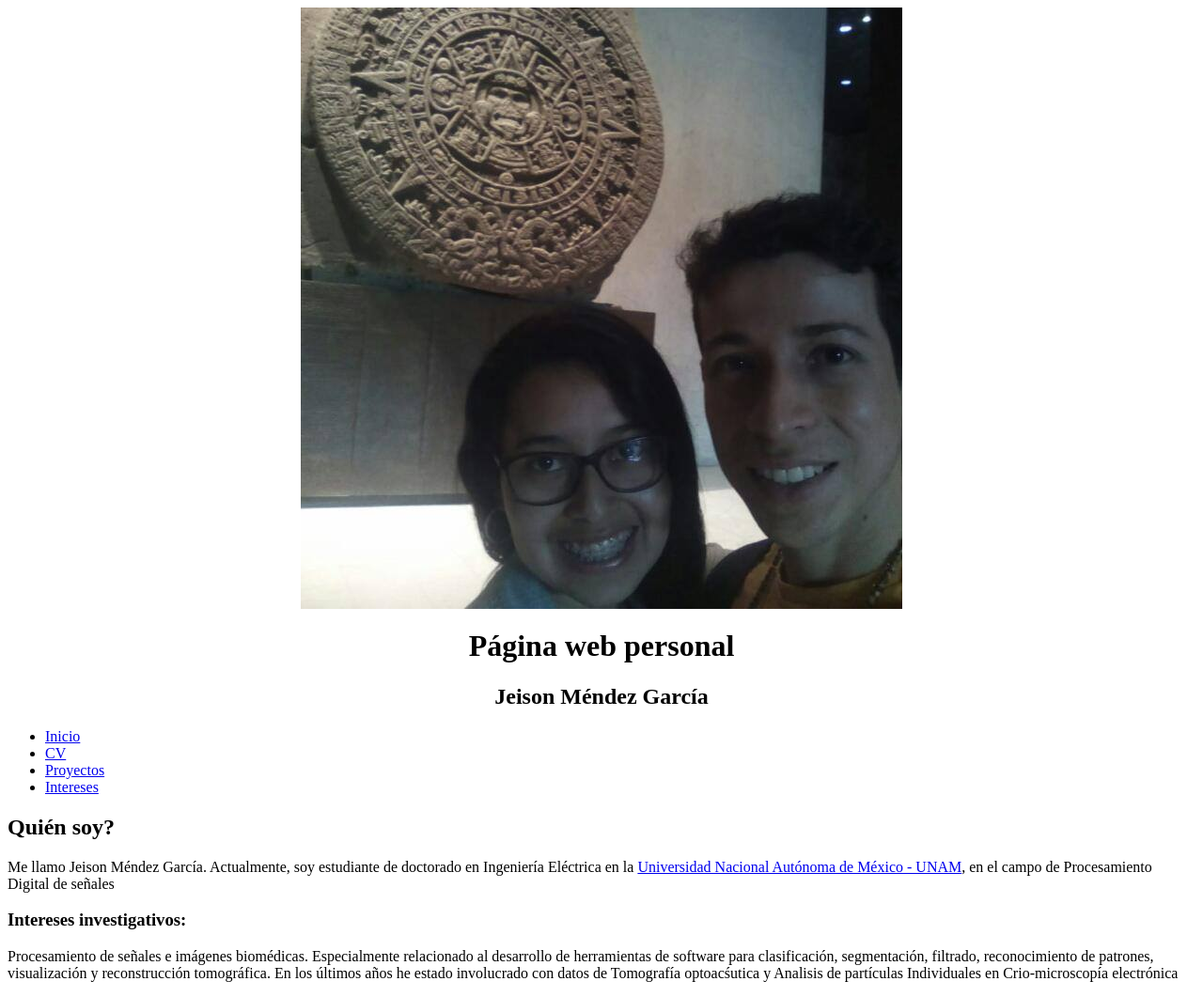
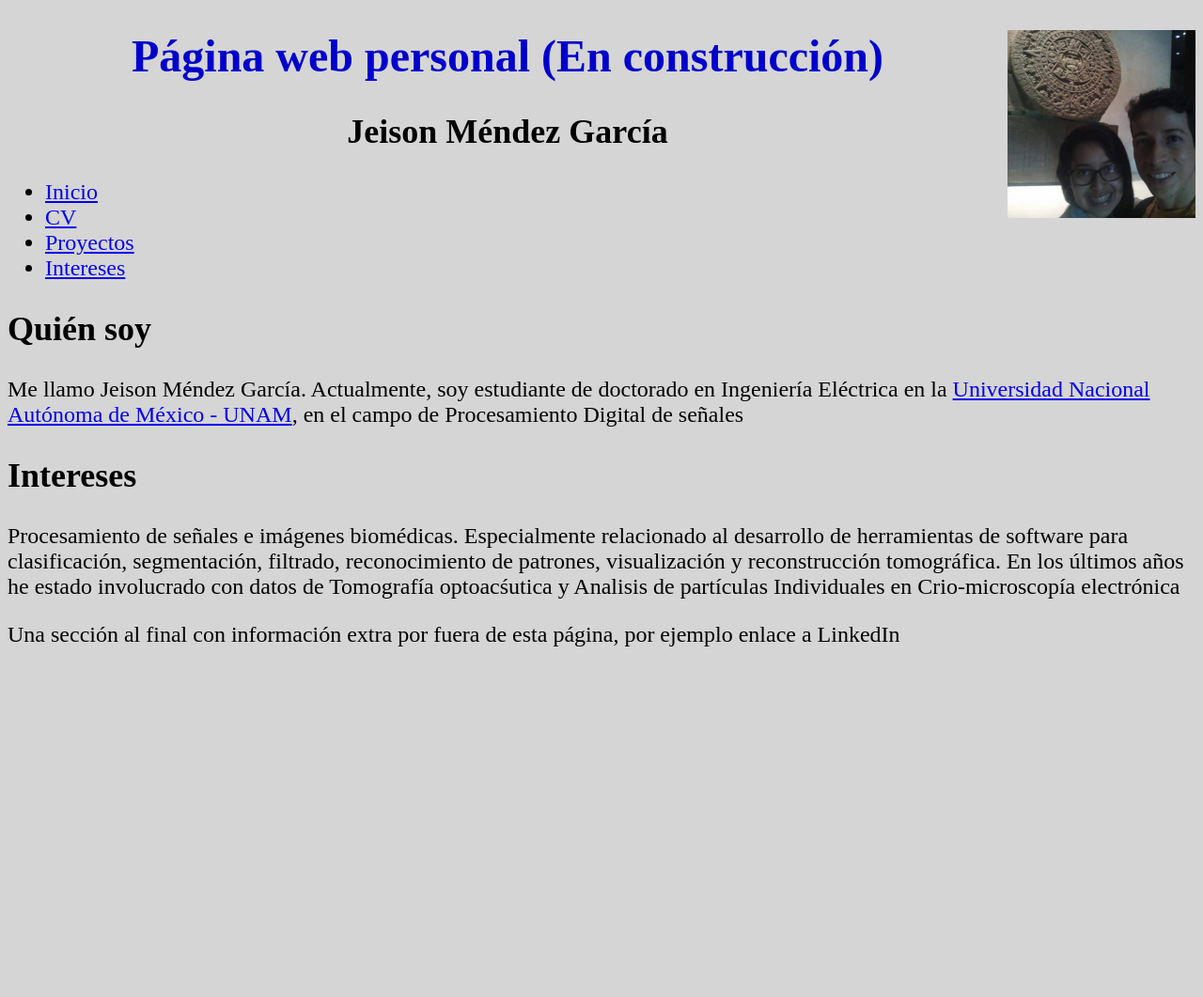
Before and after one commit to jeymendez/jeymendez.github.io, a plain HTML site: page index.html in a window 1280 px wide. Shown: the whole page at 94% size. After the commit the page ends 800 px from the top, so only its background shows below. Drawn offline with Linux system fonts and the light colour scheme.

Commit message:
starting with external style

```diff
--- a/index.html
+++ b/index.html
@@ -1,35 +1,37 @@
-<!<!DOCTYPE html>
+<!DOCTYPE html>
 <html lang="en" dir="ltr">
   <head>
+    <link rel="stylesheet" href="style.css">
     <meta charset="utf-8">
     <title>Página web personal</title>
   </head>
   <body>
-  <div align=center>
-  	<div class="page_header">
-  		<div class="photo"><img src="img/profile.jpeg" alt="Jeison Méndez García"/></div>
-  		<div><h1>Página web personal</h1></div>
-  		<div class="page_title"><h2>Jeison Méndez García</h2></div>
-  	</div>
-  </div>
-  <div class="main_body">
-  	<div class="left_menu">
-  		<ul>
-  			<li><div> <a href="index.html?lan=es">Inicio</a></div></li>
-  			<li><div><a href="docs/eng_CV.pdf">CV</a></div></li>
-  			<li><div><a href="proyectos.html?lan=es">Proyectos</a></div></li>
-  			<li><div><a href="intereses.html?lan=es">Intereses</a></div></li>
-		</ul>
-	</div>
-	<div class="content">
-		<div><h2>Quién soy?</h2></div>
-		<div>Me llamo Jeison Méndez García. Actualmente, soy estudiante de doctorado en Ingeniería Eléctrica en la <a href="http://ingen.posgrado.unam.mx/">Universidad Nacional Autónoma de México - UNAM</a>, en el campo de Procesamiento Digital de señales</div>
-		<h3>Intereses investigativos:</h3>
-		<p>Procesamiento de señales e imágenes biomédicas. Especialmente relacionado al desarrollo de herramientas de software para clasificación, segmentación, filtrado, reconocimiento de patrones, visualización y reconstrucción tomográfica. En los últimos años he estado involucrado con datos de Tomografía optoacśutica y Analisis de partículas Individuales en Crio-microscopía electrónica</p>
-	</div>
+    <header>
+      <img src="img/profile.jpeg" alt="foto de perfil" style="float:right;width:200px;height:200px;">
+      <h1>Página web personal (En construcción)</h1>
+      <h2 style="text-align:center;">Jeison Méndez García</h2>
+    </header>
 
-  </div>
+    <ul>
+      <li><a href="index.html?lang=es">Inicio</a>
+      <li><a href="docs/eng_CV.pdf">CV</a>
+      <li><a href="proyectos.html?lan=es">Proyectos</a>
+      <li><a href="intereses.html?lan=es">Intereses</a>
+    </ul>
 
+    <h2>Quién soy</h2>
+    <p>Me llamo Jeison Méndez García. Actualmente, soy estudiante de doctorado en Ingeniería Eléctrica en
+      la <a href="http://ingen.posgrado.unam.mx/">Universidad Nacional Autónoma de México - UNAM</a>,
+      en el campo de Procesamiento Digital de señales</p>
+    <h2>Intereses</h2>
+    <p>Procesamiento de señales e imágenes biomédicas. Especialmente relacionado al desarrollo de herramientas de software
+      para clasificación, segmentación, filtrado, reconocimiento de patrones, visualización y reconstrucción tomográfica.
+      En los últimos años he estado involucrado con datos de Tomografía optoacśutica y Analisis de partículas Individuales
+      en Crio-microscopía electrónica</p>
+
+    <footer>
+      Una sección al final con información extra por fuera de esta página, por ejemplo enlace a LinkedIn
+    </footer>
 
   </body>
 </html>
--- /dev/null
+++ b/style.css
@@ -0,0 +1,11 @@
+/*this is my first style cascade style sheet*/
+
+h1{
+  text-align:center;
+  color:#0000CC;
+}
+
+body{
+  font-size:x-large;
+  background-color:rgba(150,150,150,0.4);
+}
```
==
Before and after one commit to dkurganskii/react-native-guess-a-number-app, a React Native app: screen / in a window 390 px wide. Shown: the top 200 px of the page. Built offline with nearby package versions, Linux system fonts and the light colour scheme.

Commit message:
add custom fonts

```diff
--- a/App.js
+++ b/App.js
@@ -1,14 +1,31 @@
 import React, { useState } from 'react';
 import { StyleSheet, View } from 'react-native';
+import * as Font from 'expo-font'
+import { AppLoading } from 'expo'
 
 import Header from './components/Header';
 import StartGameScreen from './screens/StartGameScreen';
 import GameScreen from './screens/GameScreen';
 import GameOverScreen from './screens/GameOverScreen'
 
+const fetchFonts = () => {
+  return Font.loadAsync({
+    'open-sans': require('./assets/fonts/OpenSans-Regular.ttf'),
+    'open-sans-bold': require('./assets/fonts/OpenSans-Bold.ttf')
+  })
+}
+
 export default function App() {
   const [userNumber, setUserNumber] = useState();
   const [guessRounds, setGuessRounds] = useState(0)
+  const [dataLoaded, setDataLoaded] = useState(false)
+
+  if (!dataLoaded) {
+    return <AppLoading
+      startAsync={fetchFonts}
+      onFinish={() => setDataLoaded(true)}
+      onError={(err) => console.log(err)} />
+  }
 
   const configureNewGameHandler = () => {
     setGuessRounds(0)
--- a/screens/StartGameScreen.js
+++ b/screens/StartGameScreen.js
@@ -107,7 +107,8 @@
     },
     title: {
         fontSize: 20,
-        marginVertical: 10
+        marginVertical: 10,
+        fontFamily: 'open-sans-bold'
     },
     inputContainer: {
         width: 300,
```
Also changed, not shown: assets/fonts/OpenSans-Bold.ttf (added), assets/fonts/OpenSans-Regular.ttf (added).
* * *
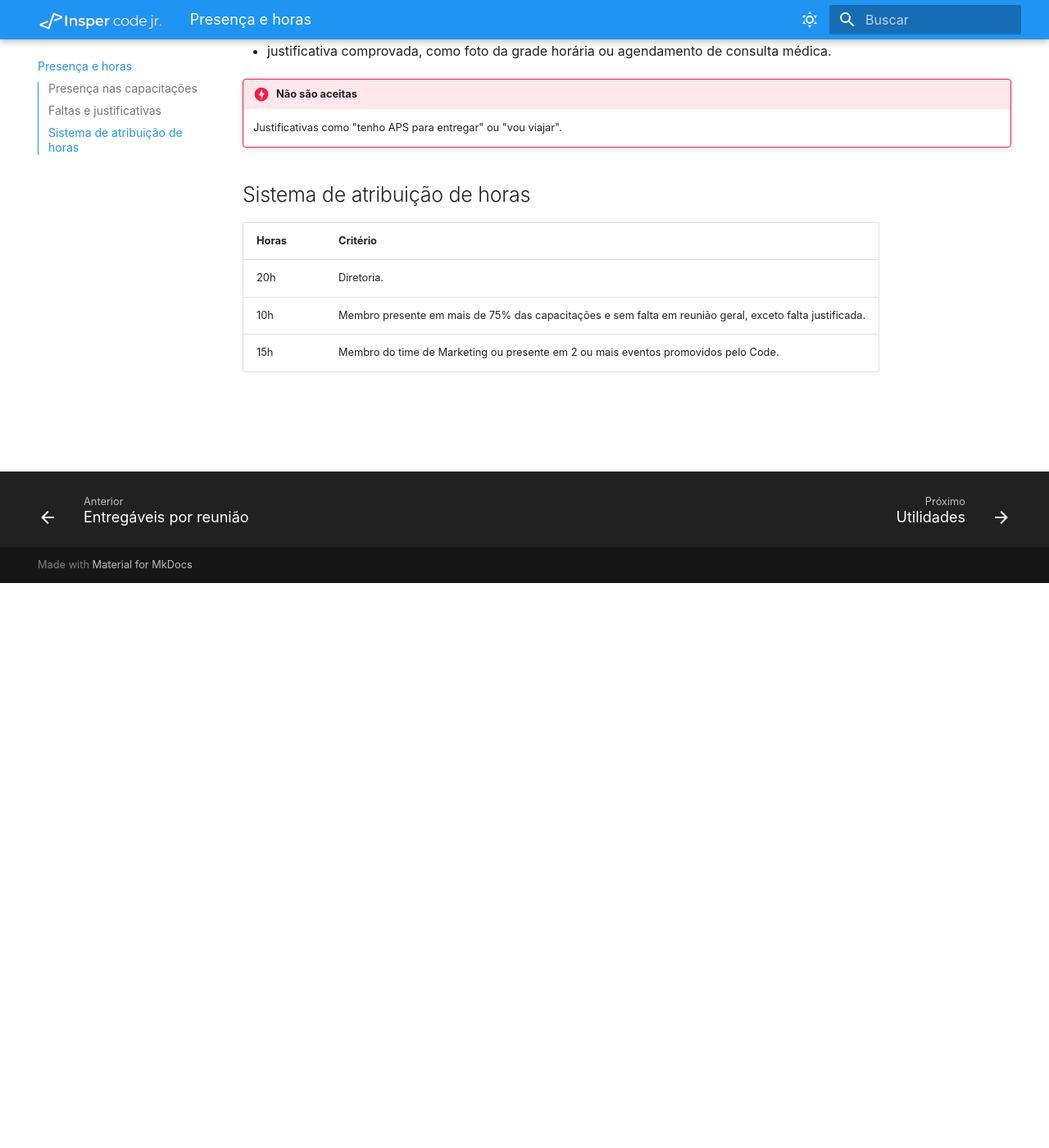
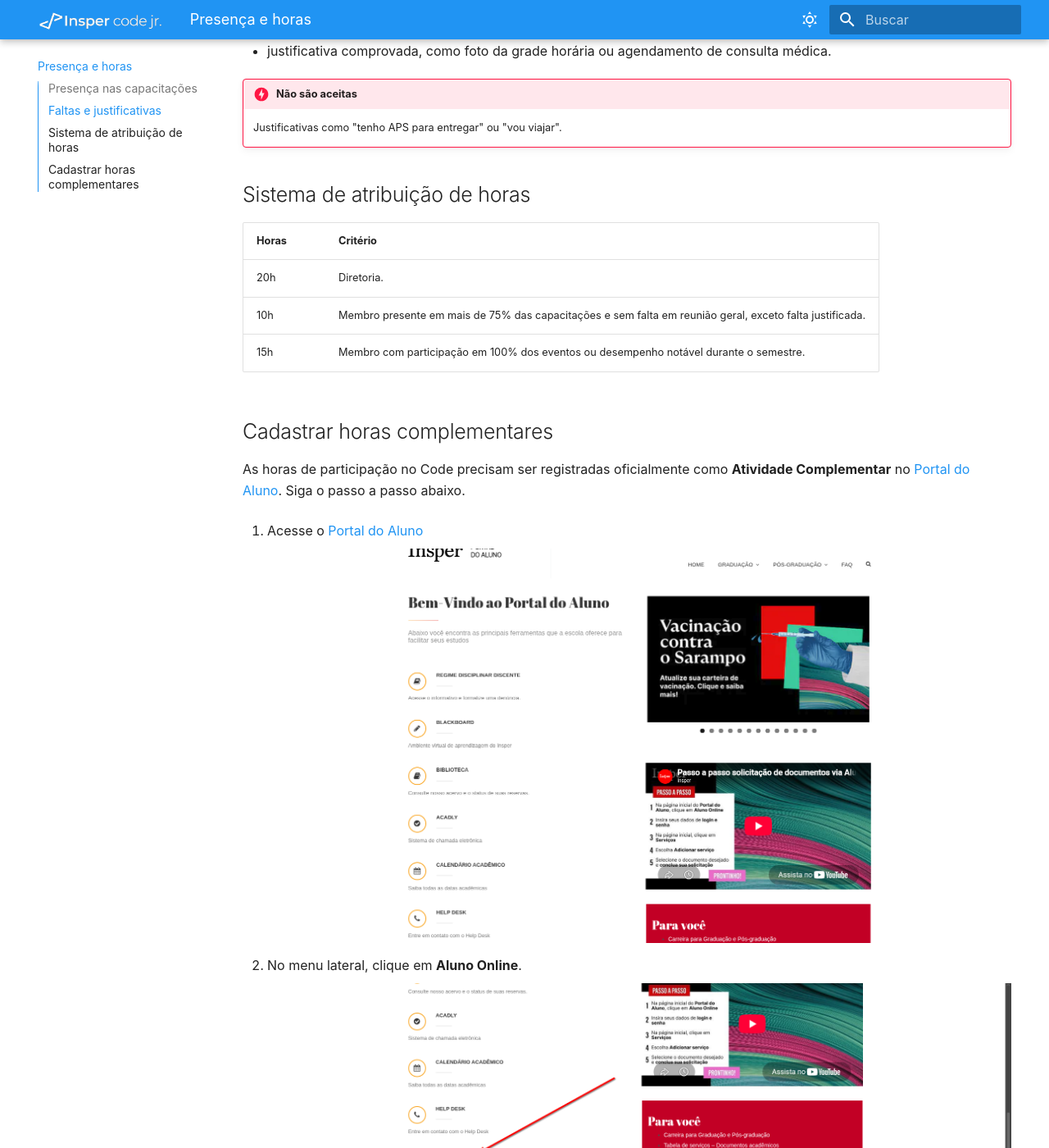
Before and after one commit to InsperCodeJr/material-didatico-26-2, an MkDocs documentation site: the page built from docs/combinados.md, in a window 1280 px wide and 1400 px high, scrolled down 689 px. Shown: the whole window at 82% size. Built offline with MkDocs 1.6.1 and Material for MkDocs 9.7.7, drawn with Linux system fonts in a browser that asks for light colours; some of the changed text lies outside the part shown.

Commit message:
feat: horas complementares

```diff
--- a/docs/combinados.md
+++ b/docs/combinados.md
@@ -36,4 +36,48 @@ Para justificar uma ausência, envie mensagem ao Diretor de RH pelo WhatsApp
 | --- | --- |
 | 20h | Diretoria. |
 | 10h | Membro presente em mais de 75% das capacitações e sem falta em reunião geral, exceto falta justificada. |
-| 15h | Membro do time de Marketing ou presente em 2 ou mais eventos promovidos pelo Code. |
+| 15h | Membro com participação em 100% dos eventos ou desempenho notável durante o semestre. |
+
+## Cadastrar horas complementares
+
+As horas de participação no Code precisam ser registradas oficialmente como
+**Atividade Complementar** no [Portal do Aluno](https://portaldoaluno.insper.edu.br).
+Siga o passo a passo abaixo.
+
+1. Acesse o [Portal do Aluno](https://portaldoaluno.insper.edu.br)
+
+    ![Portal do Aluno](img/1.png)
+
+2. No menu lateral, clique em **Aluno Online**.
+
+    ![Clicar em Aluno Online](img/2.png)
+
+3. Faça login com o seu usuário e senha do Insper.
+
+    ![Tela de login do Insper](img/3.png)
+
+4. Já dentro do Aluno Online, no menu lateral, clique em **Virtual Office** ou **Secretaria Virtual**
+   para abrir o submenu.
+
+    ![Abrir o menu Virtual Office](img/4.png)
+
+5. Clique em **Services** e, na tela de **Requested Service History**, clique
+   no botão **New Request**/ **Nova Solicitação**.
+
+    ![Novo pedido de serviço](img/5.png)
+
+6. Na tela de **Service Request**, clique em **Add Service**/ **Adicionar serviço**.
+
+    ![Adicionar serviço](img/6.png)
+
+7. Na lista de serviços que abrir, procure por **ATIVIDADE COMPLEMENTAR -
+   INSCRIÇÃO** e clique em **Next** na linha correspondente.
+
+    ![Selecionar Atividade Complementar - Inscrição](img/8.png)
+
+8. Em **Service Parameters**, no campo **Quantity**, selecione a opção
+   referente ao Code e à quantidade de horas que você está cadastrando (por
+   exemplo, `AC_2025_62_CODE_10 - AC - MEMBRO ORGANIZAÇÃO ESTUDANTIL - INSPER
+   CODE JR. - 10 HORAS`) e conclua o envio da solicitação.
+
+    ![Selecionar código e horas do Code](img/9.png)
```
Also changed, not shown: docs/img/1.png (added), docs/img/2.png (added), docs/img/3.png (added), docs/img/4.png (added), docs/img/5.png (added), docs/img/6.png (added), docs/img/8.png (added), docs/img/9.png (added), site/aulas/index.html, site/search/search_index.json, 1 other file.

What to work on:
Only lines containing "docs" belong in the answer; copy every such line from the records.

Answer to the problem:
-  			<li><div><a href="docs/eng_CV.pdf">CV</a></div></li>
+      <li><a href="docs/eng_CV.pdf">CV</a>
Before and after one commit to InsperCodeJr/material-didatico-26-2, an MkDocs documentation site: the page built from docs/combinados.md, in a window 1280 px wide and 1400 px high, scrolled down 689 px. Shown: the whole window at 82% size. Built offline with MkDocs 1.6.1 and Material for MkDocs 9.7.7, drawn with Linux system fonts in a browser that asks for light colours; some of the changed text lies outside the part shown.
--- a/docs/combinados.md
+++ b/docs/combinados.md
Also changed, not shown: docs/img/1.png (added), docs/img/2.png (added), docs/img/3.png (added), docs/img/4.png (added), docs/img/5.png (added), docs/img/6.png (added), docs/img/8.png (added), docs/img/9.png (added), site/aulas/index.html, site/search/search_index.json, 1 other file.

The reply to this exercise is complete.